I like to use clipped shoes and prefer to hot fit the steel shoes if the horse will tolerate it. The clips make a more secure job while the hot fit has various benefits. The burnt in clipped shoe will form a pocket at the base of the clip for a tight fit allowing less nails. The seating of the hot shoe seals the tubules to prevent moisture loss and pathogen access while sanitizing the nailing area so there is less chance of invasion of the hoof capsule when you drive the nails. The heat also pulls moisture from the hoof wall down to where the nail exits the hoof, causing less breakage at the clinches.
There are a lot of new materials used in orthotics: plastic, urethane, aluminum alloys, titanium, copper alloys, etc...all with different situations in mind for their application. Some are traditional applications, some use glue protocols, and some are attachable boots that can be removed whenever desired. Depending on what your horses needs are and the logistics involved we can make a shoeing protocol that's meets the horse's needs and your needs.
Pads and hoof packing are a consideration when your horse has a thin sole, bruising, needs caudal support for various maladies, needs treatment for thrush and canker, needs increased angulation of the hoof, or needs frog pressure.

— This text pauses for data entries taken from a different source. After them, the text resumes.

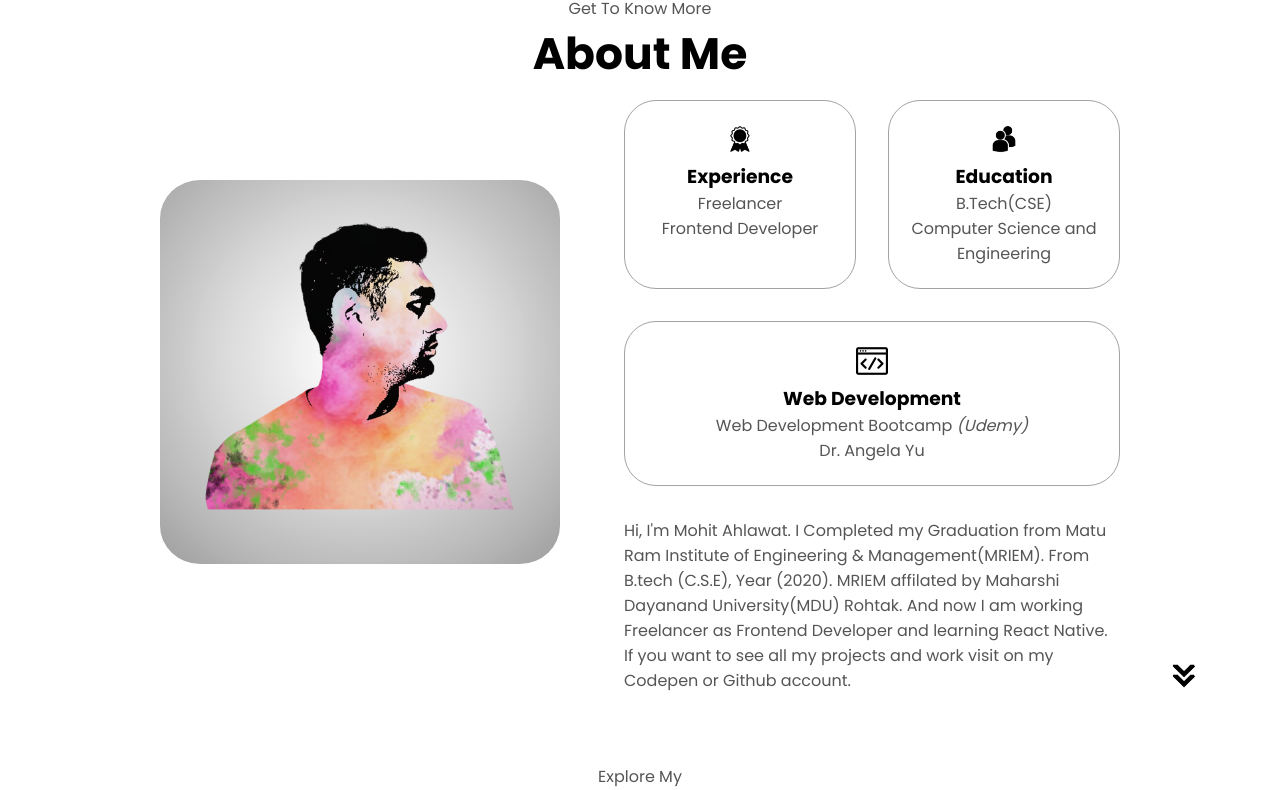
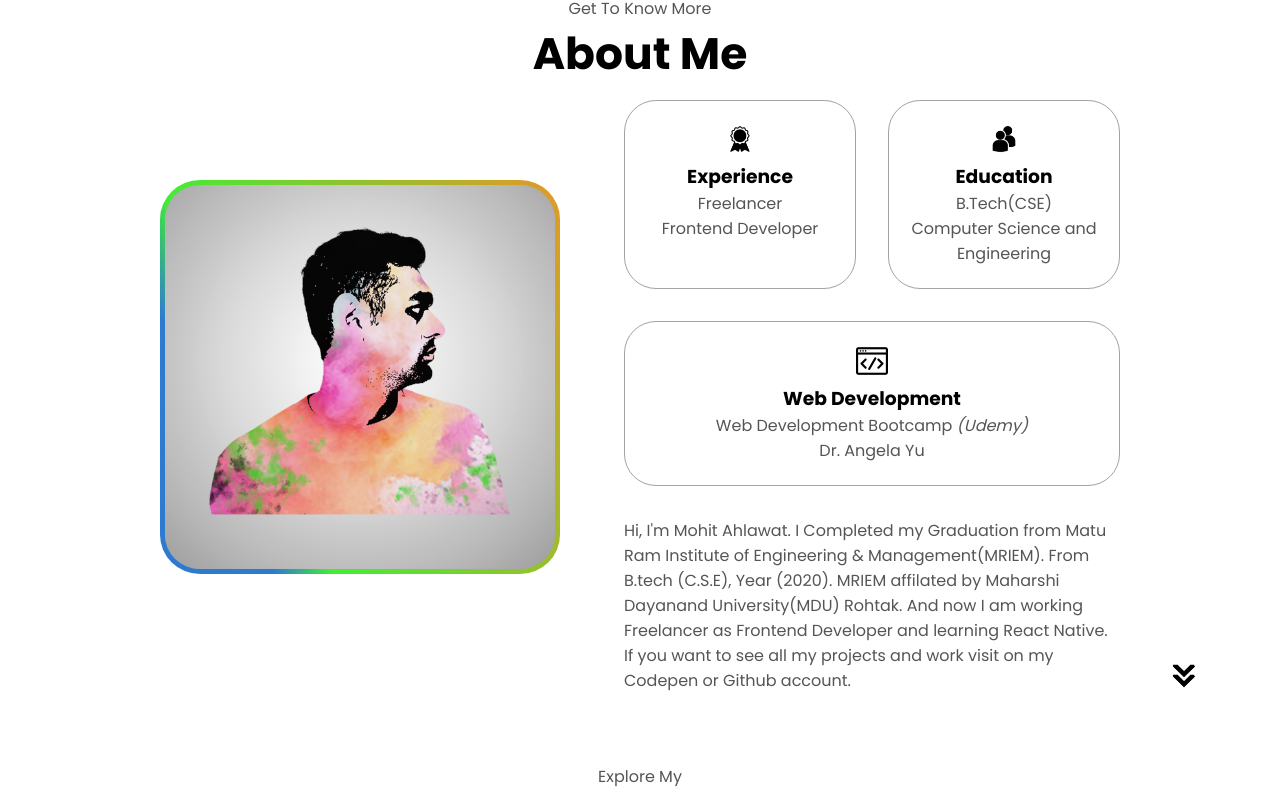
Before and after one commit to AhlawatMohit/PortfolioNew, a plain HTML site: page index.html in a window 1280 px wide. Shown: the part 932-1722 px from the top of the page. Drawn offline with nearby package versions, Linux system fonts and the light colour scheme.

Commit message:
Update styles.css

```diff
--- a/styles.css
+++ b/styles.css
@@ -210,6 +210,8 @@ section {
   width: 22rem;
   height: 22rem;
   border-radius: 50%;
+   padding: 0.3rem;
+  background: linear-gradient(66deg, rgb(44, 123, 209) 20%, rgb(65, 237, 52) 30%, rgb(227, 152, 39) 100%);
 }
 
 .section__text {
```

We have many different types of support packings from firm, medium, to soft, and now a new memory foam packing I've had good success with. There are also medicated types such as Magic Cushion, Forshners, Vet Tech copper sulfate, etc... Just a leather pad will help protect soles. The tanning process for the leather releases an anti-fungal solution when the foot sweats or is in a wet environment.
Whether bare foot or shod you should regularly clean the foot and frog sulci. Wash the bottom of the hoof with a betadine solution and let it dry to minimize bacterial and fungal build up. Treat the hoof with an anti-thrush medication a couple times a month to prevent or more if there is a thrush or white line invasion.

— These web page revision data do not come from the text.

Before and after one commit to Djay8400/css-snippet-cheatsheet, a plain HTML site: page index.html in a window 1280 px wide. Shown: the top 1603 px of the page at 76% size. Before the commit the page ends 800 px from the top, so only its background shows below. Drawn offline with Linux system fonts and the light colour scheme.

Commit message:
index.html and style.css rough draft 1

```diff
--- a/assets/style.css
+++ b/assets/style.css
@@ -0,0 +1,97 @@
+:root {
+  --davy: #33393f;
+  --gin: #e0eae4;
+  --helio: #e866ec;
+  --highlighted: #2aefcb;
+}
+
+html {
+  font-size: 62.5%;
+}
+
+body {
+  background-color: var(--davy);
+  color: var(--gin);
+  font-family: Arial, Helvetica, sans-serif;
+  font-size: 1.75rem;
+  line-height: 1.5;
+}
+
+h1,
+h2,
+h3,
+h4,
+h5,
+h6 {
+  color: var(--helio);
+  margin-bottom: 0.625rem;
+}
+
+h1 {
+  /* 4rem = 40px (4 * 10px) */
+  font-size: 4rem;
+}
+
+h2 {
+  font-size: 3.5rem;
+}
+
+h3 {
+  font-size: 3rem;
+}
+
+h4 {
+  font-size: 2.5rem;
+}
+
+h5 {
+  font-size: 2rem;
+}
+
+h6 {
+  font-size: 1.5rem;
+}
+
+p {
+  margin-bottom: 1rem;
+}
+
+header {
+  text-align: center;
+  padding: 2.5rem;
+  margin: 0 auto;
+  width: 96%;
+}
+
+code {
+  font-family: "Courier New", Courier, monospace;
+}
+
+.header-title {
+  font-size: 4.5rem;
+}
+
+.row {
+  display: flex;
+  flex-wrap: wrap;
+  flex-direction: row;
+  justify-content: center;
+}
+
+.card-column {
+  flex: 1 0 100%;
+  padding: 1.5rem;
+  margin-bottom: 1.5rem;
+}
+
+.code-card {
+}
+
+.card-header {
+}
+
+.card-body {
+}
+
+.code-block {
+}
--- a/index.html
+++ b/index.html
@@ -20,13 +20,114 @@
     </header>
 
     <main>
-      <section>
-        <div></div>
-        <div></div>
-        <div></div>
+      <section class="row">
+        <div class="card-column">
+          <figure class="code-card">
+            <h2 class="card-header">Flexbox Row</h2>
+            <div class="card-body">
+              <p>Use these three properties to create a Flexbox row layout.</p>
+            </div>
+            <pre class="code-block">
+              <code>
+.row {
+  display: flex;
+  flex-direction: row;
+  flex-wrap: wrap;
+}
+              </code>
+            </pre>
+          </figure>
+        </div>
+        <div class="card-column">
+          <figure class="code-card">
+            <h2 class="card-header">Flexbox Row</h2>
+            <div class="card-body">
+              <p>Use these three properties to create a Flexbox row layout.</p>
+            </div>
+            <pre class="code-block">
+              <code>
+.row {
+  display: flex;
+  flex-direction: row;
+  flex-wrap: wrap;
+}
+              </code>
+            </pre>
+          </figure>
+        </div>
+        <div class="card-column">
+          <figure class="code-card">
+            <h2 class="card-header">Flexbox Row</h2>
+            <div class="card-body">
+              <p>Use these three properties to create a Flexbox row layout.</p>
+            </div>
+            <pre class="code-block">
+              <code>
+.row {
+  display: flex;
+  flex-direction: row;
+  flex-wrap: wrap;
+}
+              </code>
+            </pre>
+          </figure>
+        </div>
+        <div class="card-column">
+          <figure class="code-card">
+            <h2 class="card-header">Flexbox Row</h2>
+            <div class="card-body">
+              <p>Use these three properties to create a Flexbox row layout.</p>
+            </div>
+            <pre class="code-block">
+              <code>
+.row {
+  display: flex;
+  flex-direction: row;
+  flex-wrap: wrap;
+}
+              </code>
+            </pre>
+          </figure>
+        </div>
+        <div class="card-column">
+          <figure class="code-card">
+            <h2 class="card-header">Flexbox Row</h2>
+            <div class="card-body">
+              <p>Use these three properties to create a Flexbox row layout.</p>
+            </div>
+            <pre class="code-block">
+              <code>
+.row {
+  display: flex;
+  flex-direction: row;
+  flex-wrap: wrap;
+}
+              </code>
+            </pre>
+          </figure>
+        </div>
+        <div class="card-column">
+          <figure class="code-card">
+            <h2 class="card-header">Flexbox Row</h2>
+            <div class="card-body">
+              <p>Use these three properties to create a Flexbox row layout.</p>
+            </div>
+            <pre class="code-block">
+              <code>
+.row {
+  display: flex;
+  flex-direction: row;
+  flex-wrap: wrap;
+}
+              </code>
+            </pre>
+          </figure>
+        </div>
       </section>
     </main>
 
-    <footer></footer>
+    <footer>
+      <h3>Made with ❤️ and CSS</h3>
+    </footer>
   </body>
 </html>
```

Trimming and shoeing schedules depend on the growth rates of the horse. Growth rates are effected by age, breed, use levels, and type of riding. With the onset of colder weather the growth rate gradually slows, making your horse's schedule a changing factor every visit. Also the weather conditions that we encounter in the span of time between visits needs to be addressed. Snow and icy conditions will need additional consideration. Snow pads and traction, the owners input on use levels, stabling and turnout, and more are all important bits of information to make a good choice for the winter shoeing package.

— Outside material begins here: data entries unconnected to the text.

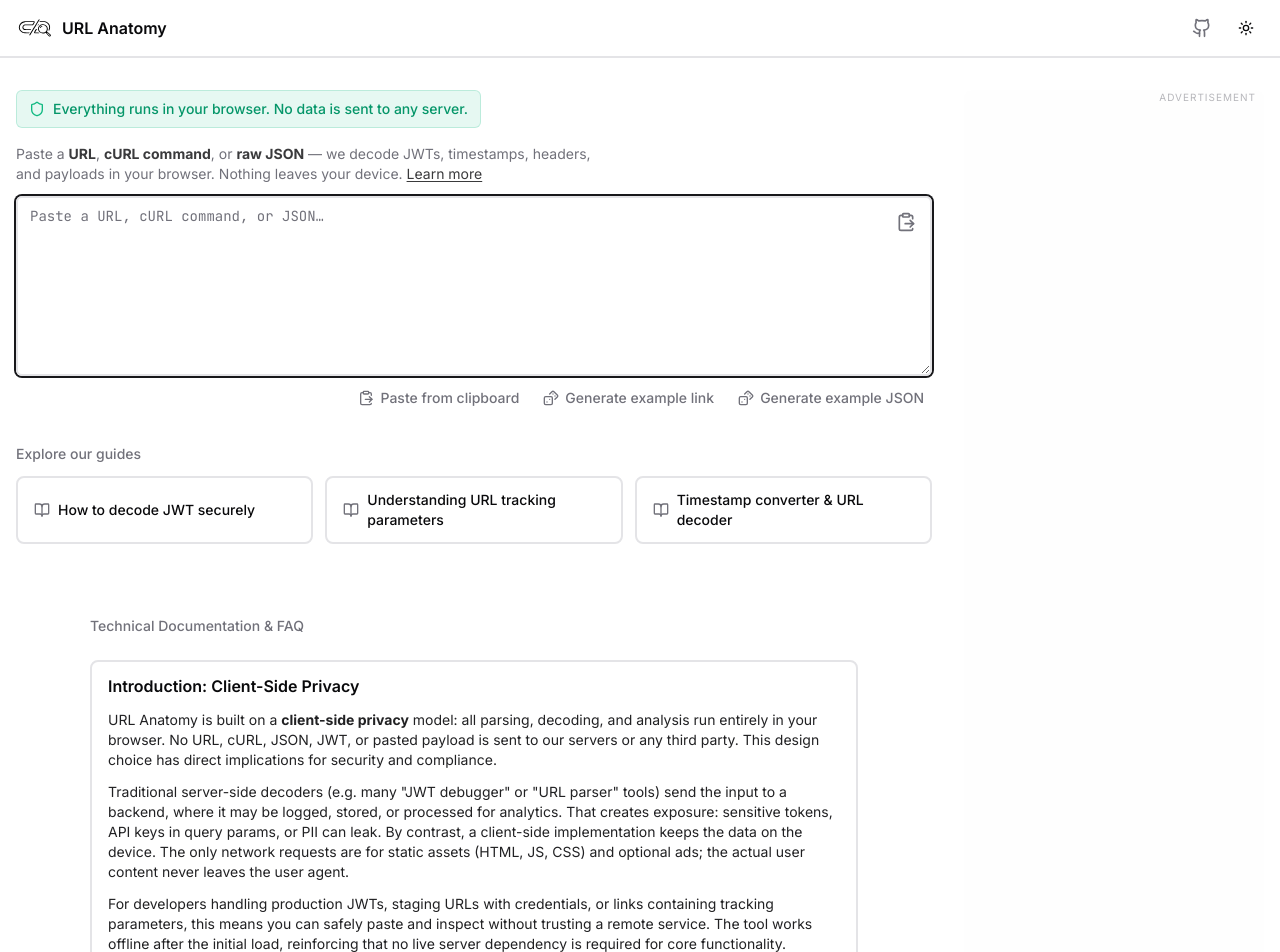
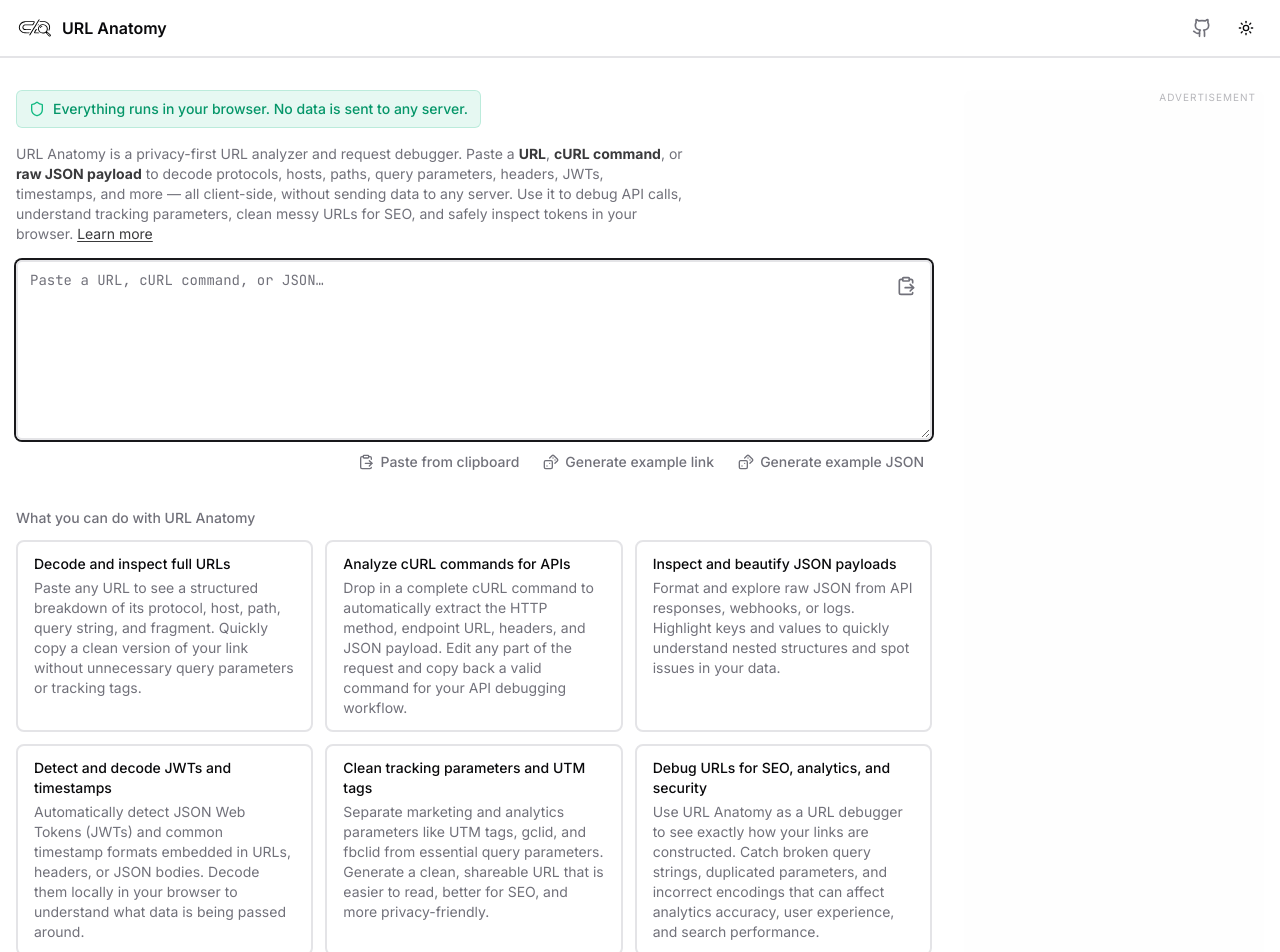
Before and after one commit to TheMegafuji/URLAnatomy, a Next.js app: page / in a window 1280 px wide. Shown: the top 952 px of the page. Built offline with nearby package versions, Linux system fonts and the light colour scheme; no server answers.

Commit message:
feat: enhance homepage content with detailed descriptions of URL Anatomy features

```diff
--- a/src/app/page.tsx
+++ b/src/app/page.tsx
@@ -352,7 +352,7 @@
               </p>
             </div>
             <p className="md:hidden text-sm text-muted-foreground mb-3 max-w-xl">
-              Paste a <strong className="text-foreground/80">URL</strong>, <strong className="text-foreground/80">cURL</strong>, or <strong className="text-foreground/80">JSON</strong> — we decode and inspect in your browser.{' '}
+              URL Anatomy is a privacy-first URL analyzer and debugger for developers, marketers, and data teams. Paste any <strong className="text-foreground/80">URL</strong>, <strong className="text-foreground/80">cURL</strong>, or <strong className="text-foreground/80">JSON</strong> to instantly break it down into readable parts in your browser.{' '}
               <Link
                 href="/learn"
                 className="text-foreground/80 hover:text-foreground underline underline-offset-2"
@@ -360,8 +360,8 @@
                 Learn more
               </Link>
             </p>
-            <p className="hidden md:block text-sm text-muted-foreground mb-3 max-w-xl">
-              Paste a <strong className="text-foreground/80">URL</strong>, <strong className="text-foreground/80">cURL command</strong>, or <strong className="text-foreground/80">raw JSON</strong> — we decode JWTs, timestamps, headers, and payloads in your browser. Nothing leaves your device.{' '}
+            <p className="hidden md:block text-sm text-muted-foreground mb-4 max-w-2xl">
+              URL Anatomy is a privacy-first URL analyzer and request debugger. Paste a <strong className="text-foreground/80">URL</strong>, <strong className="text-foreground/80">cURL command</strong>, or <strong className="text-foreground/80">raw JSON payload</strong> to decode protocols, hosts, paths, query parameters, headers, JWTs, timestamps, and more — all client-side, without sending data to any server. Use it to debug API calls, understand tracking parameters, clean messy URLs for SEO, and safely inspect tokens in your browser.{' '}
               <Link
                 href="/learn"
                 className="text-foreground/80 hover:text-foreground underline underline-offset-2"
@@ -445,6 +445,70 @@
               </button>
             </div>
           </motion.section>
+
+          <section className="mb-8" aria-labelledby="what-you-can-do-heading">
+            <h2
+              id="what-you-can-do-heading"
+              className="text-sm font-medium text-muted-foreground mb-3"
+            >
+              What you can do with URL Anatomy
+            </h2>
+            <div className="grid gap-3 md:grid-cols-2 xl:grid-cols-3">
+              <div className="rounded-lg border-2 border-border bg-card px-4 py-3 text-sm">
+                <h3 className="font-medium text-foreground mb-1">Decode and inspect full URLs</h3>
+                <p className="text-muted-foreground">
+                  Paste any URL to see a structured breakdown of its protocol, host, path, query
+                  string, and fragment. Quickly copy a clean version of your link without unnecessary
+                  query parameters or tracking tags.
+                </p>
+              </div>
+              <div className="rounded-lg border-2 border-border bg-card px-4 py-3 text-sm">
+                <h3 className="font-medium text-foreground mb-1">Analyze cURL commands for APIs</h3>
+                <p className="text-muted-foreground">
+                  Drop in a complete cURL command to automatically extract the HTTP method, endpoint
+                  URL, headers, and JSON payload. Edit any part of the request and copy back a valid
+                  command for your API debugging workflow.
+                </p>
+              </div>
+              <div className="rounded-lg border-2 border-border bg-card px-4 py-3 text-sm">
+                <h3 className="font-medium text-foreground mb-1">Inspect and beautify JSON payloads</h3>
+                <p className="text-muted-foreground">
+                  Format and explore raw JSON from API responses, webhooks, or logs. Highlight keys
+                  and values to quickly understand nested structures and spot issues in your data.
+                </p>
+              </div>
+              <div className="rounded-lg border-2 border-border bg-card px-4 py-3 text-sm">
+                <h3 className="font-medium text-foreground mb-1">
+                  Detect and decode JWTs and timestamps
+                </h3>
+                <p className="text-muted-foreground">
+                  Automatically detect JSON Web Tokens (JWTs) and common timestamp formats embedded
+                  in URLs, headers, or JSON bodies. Decode them locally in your browser to understand
+                  what data is being passed around.
+                </p>
+              </div>
+              <div className="rounded-lg border-2 border-border bg-card px-4 py-3 text-sm">
+                <h3 className="font-medium text-foreground mb-1">
+                  Clean tracking parameters and UTM tags
+                </h3>
+                <p className="text-muted-foreground">
+                  Separate marketing and analytics parameters like UTM tags, gclid, and fbclid from
+                  essential query parameters. Generate a clean, shareable URL that is easier to read,
+                  better for SEO, and more privacy-friendly.
+                </p>
+              </div>
+              <div className="rounded-lg border-2 border-border bg-card px-4 py-3 text-sm">
+                <h3 className="font-medium text-foreground mb-1">
+                  Debug URLs for SEO, analytics, and security
+                </h3>
+                <p className="text-muted-foreground">
+                  Use URL Anatomy as a URL debugger to see exactly how your links are constructed.
+                  Catch broken query strings, duplicated parameters, and incorrect encodings that can
+                  affect analytics accuracy, user experience, and search performance.
+                </p>
+              </div>
+            </div>
+          </section>
 
           <section className="mb-8" aria-labelledby="featured-guides-heading">
             <h2 id="featured-guides-heading" className="text-sm font-medium text-muted-foreground mb-3">
```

If pulling the shoes on a horse that was shod all summer is something you’re considering, then removing the shoes early enough to allow the horse to acclimate to barefoot before the ground freezes is a must. The old nail holes will break away even with a good trim and the soles will become slightly sore until they callous becoming tougher. Treating the soles with Venice Turpentine, Keratex Hoof Hardener, Durasole, or any of the numerous products on the market will help with the transition to barefoot for the horse. While a bit of "walking on eggshells" is common, if your horse limps excessively, refuses to move, or constantly laying down then a visit from your farrier or vet is a good idea.
Thank you for your time in reading and I hope your fall riding and winter break is enjoyable and safe.
Last updated September 10, 2019